What are Carbohydrates?
According to David A. Bender in A Dictionary of Food and Nutrition, “Carbohydrates are the major source of metabolic energy, the sugars and starches. “ The body converts carbohydrates in food into simple sugars, which are absorbed into the bloodstream. As the level of sugar in the blood increases, the pancreas is prompted to secrete insulin. Insulin grabs the sugars from the blood and routes it to the body cells to be used for energy.
Watermelon and Carbs
Watermelon is a low calorie, healthy carb food. The calories in one cup are a measly 48, with a low carb rate of 11.5 grams of carbohydrate.
Image Credit/Wikimedia Commons/Steve Evans/CC Attribution 2.0 Generic License
The glycemic index is a scientific method for scoring carbohydrates based on their effect on blood sugar levels. The higher the glycemic index number, the faster a food raises blood sugar levels and vice versa. Watermelon has a low score on the glycemic index. For those who are monitoring their carb intake, eating healthy carbs like those in watermelon is a smart way to regulate blood sugars levels and avoid insulin spikes.
Watermelon Nutritional Value
In addition to being a low-carb food, watermelon’s health benefits rank high on the nutrition scale. Watermelon contains 23 vitamins; the main vitamins supplied by this juicy fruit are vitamin C, vitamin B6, vitamin B12, vitamin A, and Vitamin K. With eleven minerals such as calcium and iron, and 18 essential amino acids like arginine and lysine, watermelon is definitely a super food.
Watermelon is rich in antioxidants for fighting infection, strengthening the immune system, and protecting against cancers like prostate, breast, and lung cancer. Watermelon is 92% water, so sip watermelon juice to hydrate your body quickly and deliciously.
How to Select and Store Watermelon
It’s easy to choose a ripe juicy watermelon when you know a few secrets. Did you know a yellow or light colored underbelly is a sign of ripeness? Pick the watermelon up and estimate the weight. Find the heaviest watermelon with lightest underbelly flesh – this is your best choice for ripeness and flavor. Although it’s common practice to chill watermelon prior to eating it, the antioxidants and other nutrients increase and grow stronger if the fruit is stored at room temperature. For best taste and nutrition, slice the watermelon about one hour before serving and chill until serving time.
Nutrition Secrets of Watermelon
Most Americans eat the flesh of the watermelon and discard the seeds. Want a little known nutritional secret? The seeds are a powerhouse of phytonutrient antioxidants. They contain nine minerals, 13 vitamins, and 19 essential amino acids. The key nutrients provided are calcium, potassium, iron, tryptophan, arginine, vitamin C, vitamin B6, vitamin B12, and vitamin K. Let’s talk about how to prepare these tasty natural vitamins.

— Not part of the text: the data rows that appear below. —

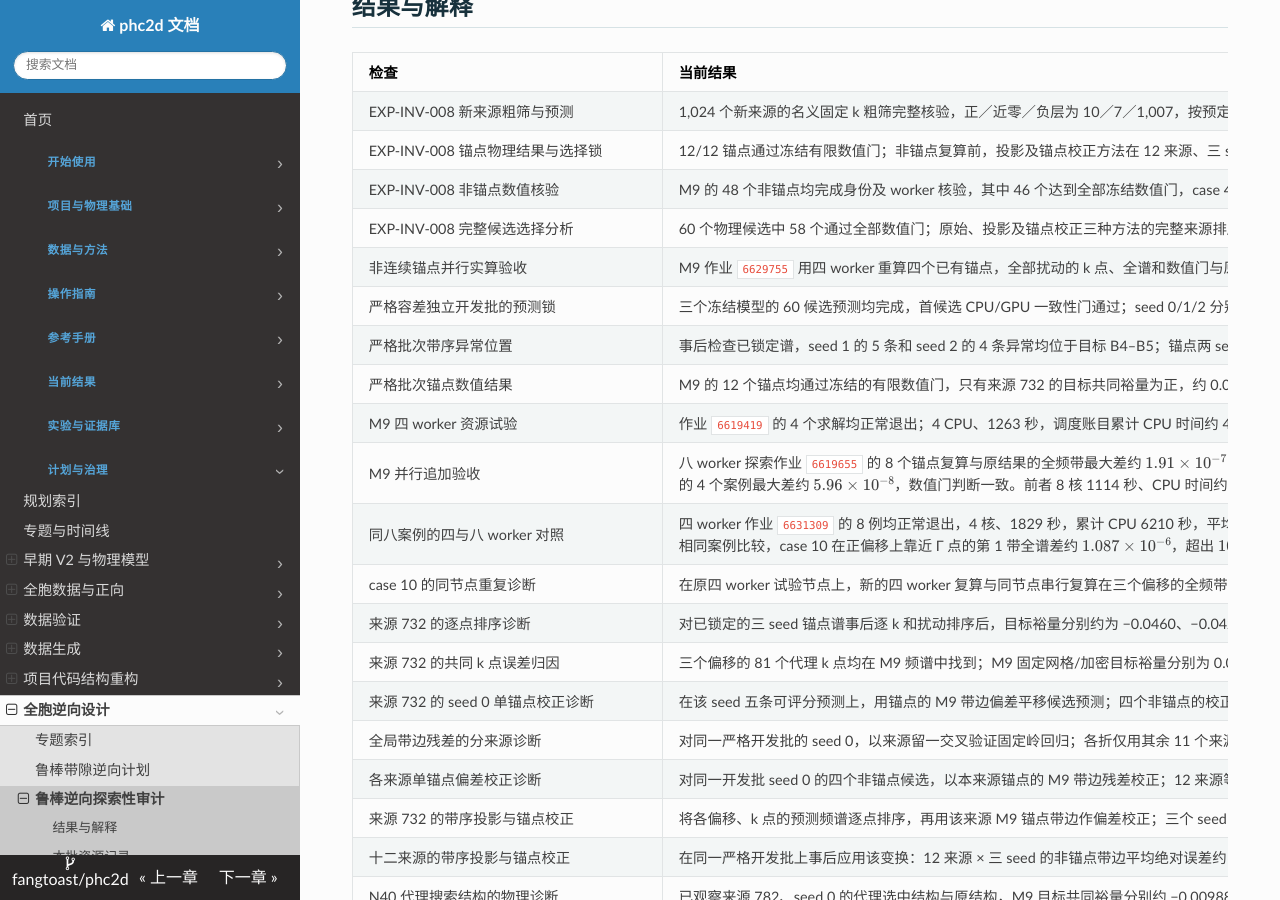
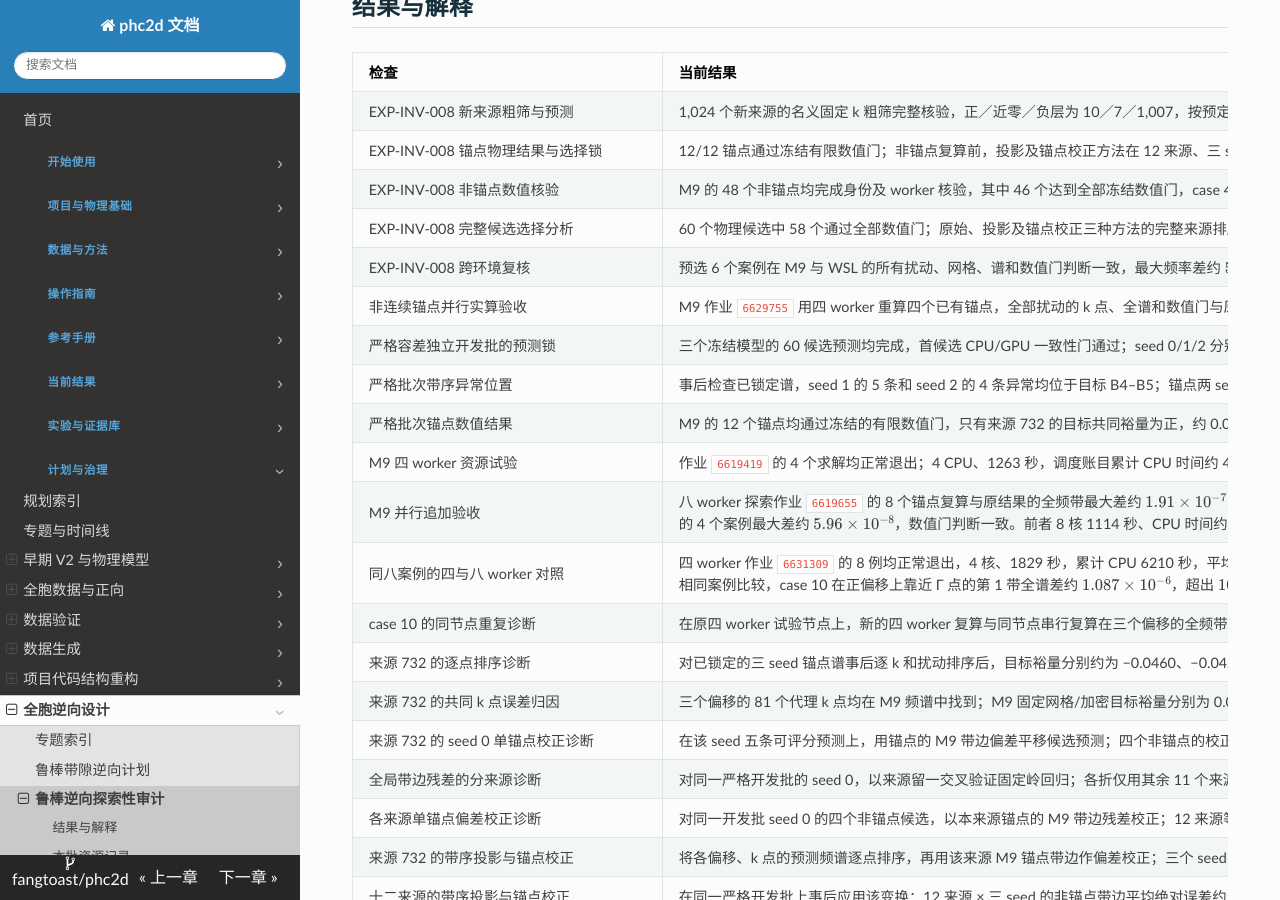
Before and after one commit to fangtoast/phc2d, an MkDocs documentation site: the page built from docs/results/inverse/鲁棒带隙逆向可用性审计.md, in a window 1280 px wide and 900 px high, scrolled down 321 px. Built offline with MkDocs 1.6.1, drawn with Linux system fonts in a browser that asks for light colours.

Commit message:
Record inverse cross-environment development outcome

```diff
--- a/docs/results/inverse/鲁棒带隙逆向可用性审计.md
+++ b/docs/results/inverse/鲁棒带隙逆向可用性审计.md
@@ -38,8 +38,9 @@ source_artifacts:
 |---|---|---|
 | EXP-INV-008 新来源粗筛与预测 | 1,024 个新来源的名义固定 k 粗筛完整核验，正／近零／负层为 10／7／1,007，按预定规则各选 4 个并重建 60 候选。三个 GL seed 的预测已锁定：原始 seed 0 有 7 条带序异常，seed 1/2 无异常；逐点投影后的三组各 60 条可评分。[粗筛审计](../../../runs/20261101/EXP-INV-008_202611011652/coarse_screen/collection_audit.json) · [预测锁](../../../runs/20261101/EXP-INV-008_202611011652/prediction_lock.json) | 这是新的条件开发批：粗筛仅限名义固定 k 网格，投影是单独的方法输出，不改变原始异常。完整物理结果及 WSL 对照见下。 |
 | EXP-INV-008 锚点物理结果与选择锁 | 12/12 锚点通过冻结有限数值门；非锚点复算前，投影及锚点校正方法在 12 来源、三 seed 均完成候选选择，原始方法按共同规则有 2 个来源不可评分。[锚点审计](../../../runs/20261101/EXP-INV-008_202611011652/anchors/complete_audit.json) · [选择复核](../../../runs/20261101/EXP-INV-008_202611011652/anchor_choice_audit.json) | 原始异常未被投影覆盖；仅锚点通过不代表选中结构达到目标。 |
-| EXP-INV-008 非锚点数值核验 | M9 的 48 个非锚点均完成身份及 worker 核验，其中 46 个达到全部冻结数值门，case 44 和 57 分别有两个、一个扰动未通过分辨率稳定门；两例各扰动的带边加密稳定门均通过。12 分片共分配约 12.31 CPU 核时，每 worker RSS 峰值约 331–367 MiB。[完整核验](../../../runs/20261101/EXP-INV-008_202611011652/nonanchors/complete_audit.json) | 该批不满足全部候选数值门；失败保留，预选六例 WSL 对照进行中。数值门不是连续 BZ 的数学认证。 |
-| EXP-INV-008 完整候选选择分析 | 60 个物理候选中 58 个通过全部数值门；原始、投影及锚点校正三种方法的完整来源排序汇总均不可用。投影与校正方法均有两个来源组未通过数值门；原始方法另受共同可评分性限制。[分析证据](../../../runs/20261101/EXP-INV-008_202611011652/physical_variant_evaluation.json) | 不以可用子集冒充预注册完整来源统计；WSL 对照进行中，本结果不证明方法收益或改变原 P2 失败记录。 |
+| EXP-INV-008 非锚点数值核验 | M9 的 48 个非锚点均完成身份及 worker 核验，其中 46 个达到全部冻结数值门，case 44 和 57 分别有两个、一个扰动未通过分辨率稳定门；两例各扰动的带边加密稳定门均通过。12 分片共分配约 12.31 CPU 核时，每 worker RSS 峰值约 331–367 MiB。[完整核验](../../../runs/20261101/EXP-INV-008_202611011652/nonanchors/complete_audit.json) | 该批不满足全部候选数值门；失败保留。数值门不是连续 BZ 的数学认证。 |
+| EXP-INV-008 完整候选选择分析 | 60 个物理候选中 58 个通过全部数值门；原始、投影及锚点校正三种方法的完整来源排序汇总均不可用。投影与校正方法均有两个来源组未通过数值门；原始方法另受共同可评分性限制。[分析证据](../../../runs/20261101/EXP-INV-008_202611011652/physical_variant_evaluation.json) | 不以可用子集冒充预注册完整来源统计，本结果不证明方法收益或改变原 P2 失败记录。 |
+| EXP-INV-008 跨环境复核 | 预选 6 个案例在 M9 与 WSL 的所有扰动、网格、谱和数值门判断一致，最大频率差约 $5.96\times10^{-8}$。[复核](../../../runs/20261101/EXP-INV-008_202611011652/wsl_crosscheck_comparison.json) · [条件判定](../../../runs/20261101/EXP-INV-008_202611011652/development_decision.json) | 六例有限网格通过不消除两个分辨率门失败；条件开发统计判定 unavailable，P2 未获得通过证据。 |
 | 非连续锚点并行实算验收 | M9 作业 `6629755` 用四 worker 重算四个已有锚点，全部扰动的 k 点、全谱和数值门与原记录一致，最大频率差约 $2.07\times10^{-7}$；单 worker 最大 RSS 约 336–339 MiB，平均 CPU 利用率约 76.5%。[验收证据](../../../runs/20261101/EXP-INV-007_preflight_202611011445/sparse_anchor_pilot/audit.json) | 四例旧结构、单节点的工程验收；作业账目峰值包含环境准备，cgroup 峰值未知。新结构的内存和物理数值门仍须分别检查，不能据此认定历史全谱超差问题已解决。 |
 | 严格容差独立开发批的预测锁 | 三个冻结模型的 60 候选预测均完成，首候选 CPU/GPU 一致性门通过；seed 0/1/2 分别有 0/5/4 条带序异常。来源 732 的锚点在 seed 1 和 2 均异常，无法按冻结合同评分 | 已不能满足该批预注册的 12 来源全部可评分条件，不能通过替换样本或放宽门槛改变判断。三 seed 共用同一来源；该批最终物理数值门和跨环境检查另见下方完整物理行。 |
 | 严格批次带序异常位置 | 事后检查已锁定谱，seed 1 的 5 条和 seed 2 的 4 条异常均位于目标 B4–B5；锚点两 seed 的最小相邻频差分别约为 −0.00768 和 −0.000229 | 这是同一来源的代理谱诊断，不是独立结构样本或物理结果；不能仅把非目标频带异常排除后恢复评分。下一轮需独立评估带序问题的修复及其对目标带边误差的影响 |
```
Also changed, not shown: PROJECT_MAP.md (+1 -1 lines), experiments/research/EXP-INV-008-投影校正独立开发.md (+1 -1 lines).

Image Credit/Wikimedia Commons/Public Domain
Watermelon seeds taste best when roasted and salted. Scoop the seeds out of the flesh, wash well, and drain. Roast the seeds in a 350 degree Fahrenheit oven for 20 to 30 minutes. Let cool and season with sea salt. Enjoy this healthy and nutritious snack anytime for a low carb treat.
Individuals on low carb diets can enjoy watermelon guilt-free as a healthy addition to weight loss diet meals. What better way to eat your vitamins than by enjoying a juicy slice of sugar-sweet watermelon? In addition, you don’t have to worry about the carbohydrates in the watermelon.
If you’d like to try growing your own watermelon, read “How to Grow Watermelon in a Small Garden in 5 Easy Steps.” For more information about the health benefits of watermelon, visit your local library, or read some of the other articles on the Bright Hub site.
Encyclopedia.com, Dictionary of Food and Nutrition, David A. Bender